A non-profit retail outlet in Bangalore is making waves with its play-based teaching techniques.

Walking into Sutradhar is like walking into an Enid Blyton novel. Colourful fish dangle from the ceiling. Wooden shelves overflow with stuffed animals, puppets, blocks, puzzles and wooden cars. A poster listing “101 ways to praise a child” marks the entry to the staff offices. This non-profit retail and workshop space in Bangalore sells toys and games and conducts workshops for children aged 10 and under.

“With young children, toys (dubbed teaching and learning materials) have an important role. Play is how they learn,” says Mandira Kumar, founder and chairperson of Sutradhar. The organisation also conducts research related to early childhood education. Their central theme is the ‘power of play’.

Sutradhar says their toys have been designed for specific purposes. For instance, babies watching the hanging fish learn how to focus their eyes on colour and movement; toddlers rolling wooden cars learn motor skills, and so on.

Kumar says that when it comes to early childhood, “India doesn’t have a great knowledge base.” Few are aware that the most critical development in children happens before the age of six — when they learn vocabulary, motor skills, and social skills essential for their future. “I’m really an advocate of the young child; If you don’t do it in the early years you’re only going to address the situation later,” Kumar says.

The lack of focus on early education first struck Kumar when she was travelling the country as the all-India education coordinator for Child Rights and You (an organisation that remains Sutradhar’s biggest funder). Although she saw many initiatives focusing on primary education, she rarely encountered programs dedicated to improving education for the early years. She founded Sutradhar in 1995 to be what she calls “a single-window resource centre” for supporting and promoting national efforts in this direction.

To this end, one of Sutradhar’s main activities is training teachers in play-based learning, an approach that Director Suparna Chattarji says “can be highly positive. It can make the classroom environment learner-friendly and informal.”

Educators are hungry for these types of techniques. Sarah Misra, the head of curriculum and training at Chrysalis High School in Bangalore, says, “Children in pre-primary are the most curious, and the biggest quality you need in science is curiosity. Yet, none of the preschool curricula has science.” Sutradhar’s science workshop gave her more than just great ideas for her classroom: it also changed her approach. “It taught me how to step back and let the child take over. Teachers usually rush in and give information, but we must let the child experience things,” she says.

Shanti, the facilitator in charge of primary grades in a free school run by the NGO Drik Pathshala, says she was amazed at children’s capabilities. “Even four-year olds can do division for three, four digits using the exercises from the workshop,” she says.

Not all educators are so optimistic, though. Kumar says that some struggle with the content. “Unfortunately in India, because the teacher has not been educated in a playful environment, play is sometimes seen as alien..”

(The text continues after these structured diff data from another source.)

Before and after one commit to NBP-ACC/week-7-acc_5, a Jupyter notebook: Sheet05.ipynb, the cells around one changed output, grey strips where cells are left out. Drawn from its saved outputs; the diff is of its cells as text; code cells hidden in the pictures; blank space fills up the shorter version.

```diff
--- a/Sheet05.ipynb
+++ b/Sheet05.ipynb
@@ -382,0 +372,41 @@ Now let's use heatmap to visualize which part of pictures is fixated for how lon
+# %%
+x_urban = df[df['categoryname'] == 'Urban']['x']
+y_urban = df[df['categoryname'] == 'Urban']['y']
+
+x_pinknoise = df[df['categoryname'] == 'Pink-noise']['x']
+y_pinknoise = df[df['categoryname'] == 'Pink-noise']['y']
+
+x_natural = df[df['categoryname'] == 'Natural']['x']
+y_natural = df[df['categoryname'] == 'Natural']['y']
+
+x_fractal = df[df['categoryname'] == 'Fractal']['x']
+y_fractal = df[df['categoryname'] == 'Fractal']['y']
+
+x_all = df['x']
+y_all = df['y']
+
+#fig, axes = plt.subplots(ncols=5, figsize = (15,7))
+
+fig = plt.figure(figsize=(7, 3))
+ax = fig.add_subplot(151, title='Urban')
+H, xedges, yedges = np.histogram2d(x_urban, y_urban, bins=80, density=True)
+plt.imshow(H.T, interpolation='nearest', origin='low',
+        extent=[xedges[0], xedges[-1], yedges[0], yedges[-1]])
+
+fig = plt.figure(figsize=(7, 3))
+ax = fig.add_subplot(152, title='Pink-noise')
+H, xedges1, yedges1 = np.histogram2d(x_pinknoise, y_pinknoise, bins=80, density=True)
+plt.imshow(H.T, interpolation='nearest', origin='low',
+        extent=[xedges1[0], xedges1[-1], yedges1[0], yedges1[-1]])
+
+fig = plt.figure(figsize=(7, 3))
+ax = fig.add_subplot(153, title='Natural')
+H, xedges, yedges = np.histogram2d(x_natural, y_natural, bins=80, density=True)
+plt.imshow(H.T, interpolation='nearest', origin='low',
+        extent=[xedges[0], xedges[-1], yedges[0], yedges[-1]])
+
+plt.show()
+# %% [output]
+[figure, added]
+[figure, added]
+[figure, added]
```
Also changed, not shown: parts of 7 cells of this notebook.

Sutradhar’s material is especially appealing to educators and parents who have children with disabilities, something Kumar says customers revealed. In response, the staff designed everything from puppets for a psychologist to a parachute for a movement therapist to beads for a special educator.

Sutradhar’s staff routinely conduct months of research while designing materials. They also publish reports, and Kumar is writing a book.

Chattarji says Sutradhar’s training sessions unite educators — from NGOs serving the poor to elite private schools — in a common mission.

However, Sutradhar’s focus on young children excludes them from RTE, which covers children 6-14. “We are concerned that RTE does not specifically address issues of early childhood learning,” Chattarji says, a view she shares with organisations ranging from multilateral NGOs to trade unions. Including early childhood in RTE could help pre-primary educators advocate more training, smaller classes and better facilities. More importantly, it would recognise that education begins before class one.